*** Block opens ***
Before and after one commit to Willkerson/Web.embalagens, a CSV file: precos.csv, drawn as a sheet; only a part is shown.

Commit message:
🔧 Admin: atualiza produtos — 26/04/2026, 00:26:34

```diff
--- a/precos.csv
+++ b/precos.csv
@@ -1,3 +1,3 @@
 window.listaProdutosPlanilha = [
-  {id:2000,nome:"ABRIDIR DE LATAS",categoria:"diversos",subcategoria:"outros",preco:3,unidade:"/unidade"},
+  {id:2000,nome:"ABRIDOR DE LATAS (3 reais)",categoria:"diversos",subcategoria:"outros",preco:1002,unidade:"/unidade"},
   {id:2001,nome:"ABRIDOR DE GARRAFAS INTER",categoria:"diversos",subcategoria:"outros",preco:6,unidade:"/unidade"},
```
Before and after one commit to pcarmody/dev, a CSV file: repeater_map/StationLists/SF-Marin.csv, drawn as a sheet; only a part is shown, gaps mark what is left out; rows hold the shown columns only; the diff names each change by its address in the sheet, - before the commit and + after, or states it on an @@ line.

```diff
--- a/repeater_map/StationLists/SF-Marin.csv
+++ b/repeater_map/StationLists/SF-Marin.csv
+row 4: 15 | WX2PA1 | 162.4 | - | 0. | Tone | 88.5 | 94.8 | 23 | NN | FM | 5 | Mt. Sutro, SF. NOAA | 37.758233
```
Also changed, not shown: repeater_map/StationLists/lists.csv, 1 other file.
*** Block closes ***
→ Directions for this task:
Throughout the material above, find every line holding "StationLists" and copy it.

→ Output of the task:
Before and after one commit to pcarmody/dev, a CSV file: repeater_map/StationLists/SF-Marin.csv, drawn as a sheet; only a part is shown, gaps mark what is left out; rows hold the shown columns only; the diff names each change by its address in the sheet, - before the commit and + after, or states it on an @@ line.
--- a/repeater_map/StationLists/SF-Marin.csv
+++ b/repeater_map/StationLists/SF-Marin.csv
Also changed, not shown: repeater_map/StationLists/lists.csv, 1 other file.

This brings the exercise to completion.